Use of the 2D:4D ratio as reflective of in utero androgen exposure is considered by some, arguable . Variation in study design and mode of digit measurement may introduce variability that could result in differing outcomes when reporting data. However, for the purpose of the current study, the reason or causative factor for the association of the right hand 2D:4D ratio with defined metabolic parameters is not as important as the finding that it does reflect the metabolic status of an individual. Therefore, determining the 2D:4D ratio of an individual offers a non-invasive tool to facilitate screening for the risk of developing metabolic disease.
The relationship between the 2D:4D and elevated concentrations of triglycerides supports use of the 2D:4D as a non-invasive screening tool to assess an individual’s risk for metabolic syndrome. Such a screening tool may increase the number of people willing to participate, enabling earlier detection and intervention to stave off metabolic diseases.
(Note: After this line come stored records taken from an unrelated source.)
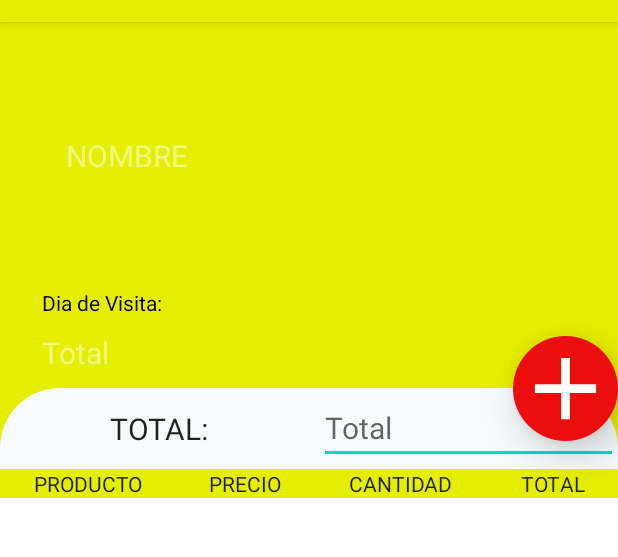
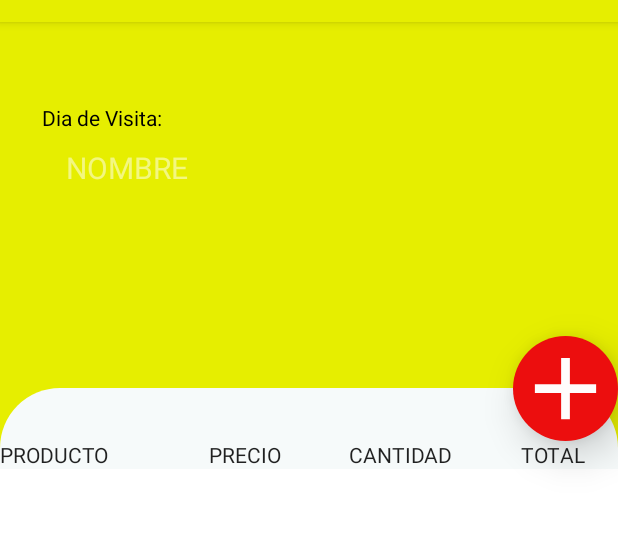
Before and after one commit to chimiri-we/AppTrabajo, an Android app: the DetalleCliente screen opened directly, with no data from a screen before it, on a phone screen of 412 x 824 dp, the part 62-619 px from its top. Run offline under Robolectric (Android 15) with nearby library versions, the phone set to English and light mode, and no system bars; 1 statement that could not run was skipped.

Commit message:
actualiza vista detalle

```diff
--- a/app/src/main/res/layout-v21/fragment_detalle_cliente.xml
+++ b/app/src/main/res/layout-v21/fragment_detalle_cliente.xml
@@ -16,33 +16,8 @@
         <LinearLayout
             android:layout_width="match_parent"
             android:layout_height="wrap_content"
-            android:layout_weight="2"
             android:background="@drawable/login_shape_bk"
-            android:gravity="center|center_horizontal|center_vertical"
-            android:orientation="horizontal">
-
-            <TextView
-                android:id="@+id/textView7"
-                android:layout_width="wrap_content"
-                android:layout_height="wrap_content"
-                android:layout_weight="1"
-                android:gravity="center"
-                android:text="TOTAL:"
-                android:textSize="20sp" />
-
-            <EditText
-                android:id="@+id/textView6"
-                android:layout_width="wrap_content"
-                android:layout_height="wrap_content"
-                android:layout_weight="1"
-                android:hint="Total"
-                android:text=""
-                android:textSize="20sp" />
-        </LinearLayout>
-
-        <LinearLayout
-            android:layout_width="match_parent"
-            android:layout_height="wrap_content"
+            android:gravity="bottom"
             android:orientation="horizontal">
 
             <TextView
@@ -50,7 +25,7 @@
                 android:layout_width="wrap_content"
                 android:layout_height="wrap_content"
                 android:layout_weight="1"
-                android:gravity="center"
+                android:gravity="bottom"
                 android:text="PRODUCTO" />
 
             <TextView
--- a/app/src/main/res/layout/activity_detalle.xml
+++ b/app/src/main/res/layout/activity_detalle.xml
@@ -19,6 +19,7 @@
             android:layout_width="match_parent"
             android:layout_height="match_parent"
             android:fitsSystemWindows="true"
+            android:paddingBottom="20dp"
             app:contentScrim="?attr/colorPrimary"
             app:layout_scrollFlags="scroll|exitUntilCollapsed">
 
@@ -30,12 +31,30 @@
                 android:layout_marginLeft="20dp"
                 android:layout_marginEnd="20dp"
                 android:layout_marginRight="20dp"
+                android:layout_marginBottom="20dp"
                 android:gravity="center"
                 android:orientation="vertical"
                 android:padding="8dp"
                 android:paddingLeft="15dp"
                 android:paddingRight="15dp"
-                android:paddingBottom="20dp">
+                android:paddingBottom="40dp">
+
+                <LinearLayout
+                    android:layout_width="match_parent"
+                    android:layout_height="wrap_content"
+                    android:orientation="horizontal">
+
+                    <TextView
+                        android:id="@+id/textView11"
+                        android:layout_width="wrap_content"
+                        android:layout_height="wrap_content"
+                        android:text="Dia de Visita:" />
+
+                    <TextView
+                        android:id="@+id/textView12"
+                        android:layout_width="match_parent"
+                        android:layout_height="wrap_content" />
+                </LinearLayout>
 
                 <LinearLayout
                     android:layout_width="match_parent"
@@ -109,46 +128,6 @@
 
                 </LinearLayout>
 
-                <LinearLayout
-                    android:layout_width="match_parent"
-                    android:layout_height="wrap_content"
-                    android:orientation="horizontal">
-
-                    <TextView
-                        android:id="@+id/textView11"
-                        android:layout_width="wrap_content"
-                        android:layout_height="wrap_content"
-                        android:text="Dia de Visita:" />
-
-                    <TextView
-                        android:id="@+id/textView12"
-                        android:layout_width="match_parent"
-                        android:layout_height="wrap_content" />
-                </LinearLayout>
-
-                <LinearLayout
-                    android:layout_width="match_parent"
-                    android:layout_height="wrap_content"
-                    android:orientation="horizontal">
-
-                    <com.google.android.material.textfield.TextInputLayout
-                        style="@style/parent"
-                        android:layout_width="match_parent"
-                        android:layout_height="match_parent"
-                        android:layout_marginTop="@dimen/signup_text_margin_top"
-                        android:layout_weight="1">
-
-                        <TextView
-                            android:id="@+id/textView6"
-                            android:layout_width="match_parent"
-                            android:layout_height="wrap_content"
-                            android:layout_weight="1"
-                            android:hint="Total"
-                            android:text=""
-                            android:textSize="20sp" />
-                    </com.google.android.material.textfield.TextInputLayout>
-
-                </LinearLayout>
             </LinearLayout>
 
             <com.google.android.material.appbar.MaterialToolbar
--- a/app/src/main/res/layout/content_detalle.xml
+++ b/app/src/main/res/layout/content_detalle.xml
@@ -7,7 +7,6 @@
     android:layout_height="match_parent"
     app:layout_behavior="@string/appbar_scrolling_view_behavior"
     android:id="@+id/contenedorFragment"
-
     tools:showIn="@layout/activity_detalle">
 
 
```
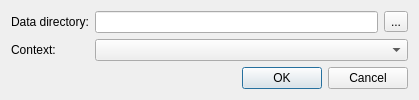
ryzom/ryzomcore, file code/nel/tools/3d/object_viewer_qt/src/plugins/landscape_editor/project_settings_dialog.ui: the form before one commit.
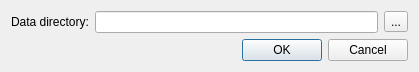
The form after the commit. Icons and pictures are not drawn.

```diff
--- a/code/nel/tools/3d/object_viewer_qt/src/plugins/landscape_editor/project_settings_dialog.ui
+++ b/code/nel/tools/3d/object_viewer_qt/src/plugins/landscape_editor/project_settings_dialog.ui
@@ -7,7 +7,7 @@
     <x>0</x>
     <y>0</y>
     <width>419</width>
-    <height>93</height>
+    <height>67</height>
    </rect>
   </property>
   <property name="windowTitle">
@@ -38,20 +38,7 @@
      </property>
     </widget>
    </item>
-   <item row="1" column="0">
-    <widget class="QLabel" name="label_2">
-     <property name="text">
-      <string>Context:</string>
-     </property>
-     <property name="buddy">
-      <cstring>contextComboBox</cstring>
-     </property>
-    </widget>
-   </item>
-   <item row="1" column="1" colspan="2">
-    <widget class="QComboBox" name="contextComboBox"/>
-   </item>
-   <item row="2" column="0" colspan="3">
+   <item row="1" column="0" colspan="3">
     <widget class="QDialogButtonBox" name="buttonBox">
      <property name="orientation">
       <enum>Qt::Horizontal</enum>
```
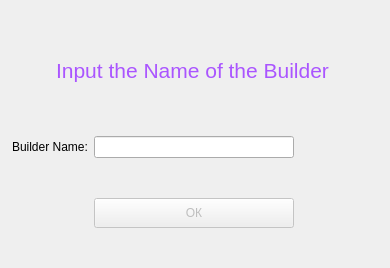
Falck2881/CreateTree, file MainWindowGame/WindowInputData.ui: the form before one commit.
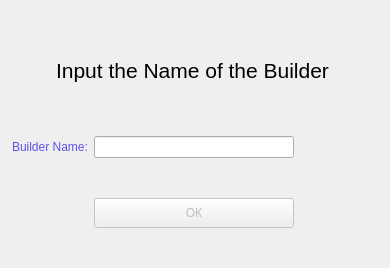
The form after the commit. Icons and pictures are not drawn.

The edit to the form file:
```diff
--- a/MainWindowGame/WindowInputData.ui
+++ b/MainWindowGame/WindowInputData.ui
@@ -42,7 +42,7 @@
        </size>
       </property>
       <property name="text">
-       <string>&lt;html&gt;&lt;head/&gt;&lt;body&gt;&lt;p align=&quot;center&quot;&gt;&lt;span style=&quot; font-size:16pt; color:#aa55ff;&quot;&gt;Input the Name of the Builder&lt;/span&gt;&lt;/p&gt;&lt;/body&gt;&lt;/html&gt;</string>
+       <string>&lt;html&gt;&lt;head/&gt;&lt;body&gt;&lt;p align=&quot;center&quot;&gt;&lt;span style=&quot; font-size:16pt; color:#000000;&quot;&gt;Input the Name of the Builder&lt;/span&gt;&lt;/p&gt;&lt;/body&gt;&lt;/html&gt;</string>
       </property>
      </widget>
     </item>
@@ -51,6 +51,127 @@
     </item>
     <item row="2" column="0">
      <widget class="QLabel" name="titleBuilderName">
+      <property name="palette">
+       <palette>
+        <active>
+         <colorrole role="WindowText">
+          <brush brushstyle="SolidPattern">
+           <color alpha="255">
+            <red>92</red>
+            <green>85</green>
+            <blue>233</blue>
+           </color>
+          </brush>
+         </colorrole>
+         <colorrole role="Text">
+          <brush brushstyle="SolidPattern">
+           <color alpha="255">
+            <red>92</red>
+            <green>85</green>
+            <blue>233</blue>
+           </color>
+          </brush>
+         </colorrole>
+         <colorrole role="ButtonText">
+          <brush brushstyle="SolidPattern">
+           <color alpha="255">
+            <red>92</red>
+            <green>85</green>
+            <blue>233</blue>
+           </color>
+          </brush>
+         </colorrole>
+         <colorrole role="PlaceholderText">
+          <brush brushstyle="SolidPattern">
+           <color alpha="255">
+            <red>92</red>
+            <green>85</green>
+            <blue>233</blue>
+           </color>
+          </brush>
+         </colorrole>
+        </active>
+        <inactive>
+         <colorrole role="WindowText">
+          <brush brushstyle="SolidPattern">
+           <color alpha="255">
+            <red>92</red>
+            <green>85</green>
+            <blue>233</blue>
+           </color>
+          </brush>
+         </colorrole>
+         <colorrole role="Text">
+          <brush brushstyle="SolidPattern">
+           <color alpha="255">
+            <red>92</red>
+            <green>85</green>
+            <blue>233</blue>
+           </color>
+          </brush>
+         </colorrole>
+         <colorrole role="ButtonText">
+          <brush brushstyle="SolidPattern">
+           <color alpha="255">
+            <red>92</red>
+            <green>85</green>
+            <blue>233</blue>
+           </color>
+          </brush>
+         </colorrole>
+         <colorrole role="PlaceholderText">
+          <brush brushstyle="SolidPattern">
+           <color alpha="255">
+            <red>92</red>
+            <green>85</green>
+            <blue>233</blue>
+           </color>
+          </brush>
+         </colorrole>
+        </inactive>
+        <disabled>
+         <colorrole role="WindowText">
+          <brush brushstyle="SolidPattern">
+           <color alpha="255">
+            <red>92</red>
+            <green>85</green>
+            <blue>233</blue>
+           </color>
+          </brush>
+         </colorrole>
+         <colorrole role="Text">
+          <brush brushstyle="SolidPattern">
+           <color alpha="255">
+            <red>92</red>
+            <green>85</green>
+            <blue>233</blue>
+           </color>
+          </brush>
+         </colorrole>
+         <colorrole role="ButtonText">
+          <brush brushstyle="SolidPattern">
+           <color alpha="255">
+            <red>92</red>
+            <green>85</green>
+            <blue>233</blue>
+           </color>
+          </brush>
+         </colorrole>
+         <colorrole role="PlaceholderText">
+          <brush brushstyle="SolidPattern">
+           <color alpha="255">
+            <red>92</red>
+            <green>85</green>
+            <blue>233</blue>
+           </color>
+          </brush>
+         </colorrole>
+        </disabled>
+       </palette>
+      </property>
+      <property name="styleSheet">
+       <string notr="true">color: #5c55e9</string>
+      </property>
       <property name="text">
        <string>Builder Name:</string>
       </property>
```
The authors thank Drs. Helen Baker and Kristie Bridges (WVSOM) for critical reading of the manuscript, and Dr. M. Gurka (University of Florida, Gainesville) for assistance with statistical analysis and interpretation of the data. Matthew White drafted the article, collected and entered data for analysis. Traci Jarrett conducted statistical analysis of data and its interpretation. Dr. Komar conceived and designed the study, played a significant role in the acquisition of data, and analysis and interpretation of data. None of the authors have any financial disclosures relevant to this paper. This research received no specific grant from any funding agency in the public, commercial, or not-forprofit sectors.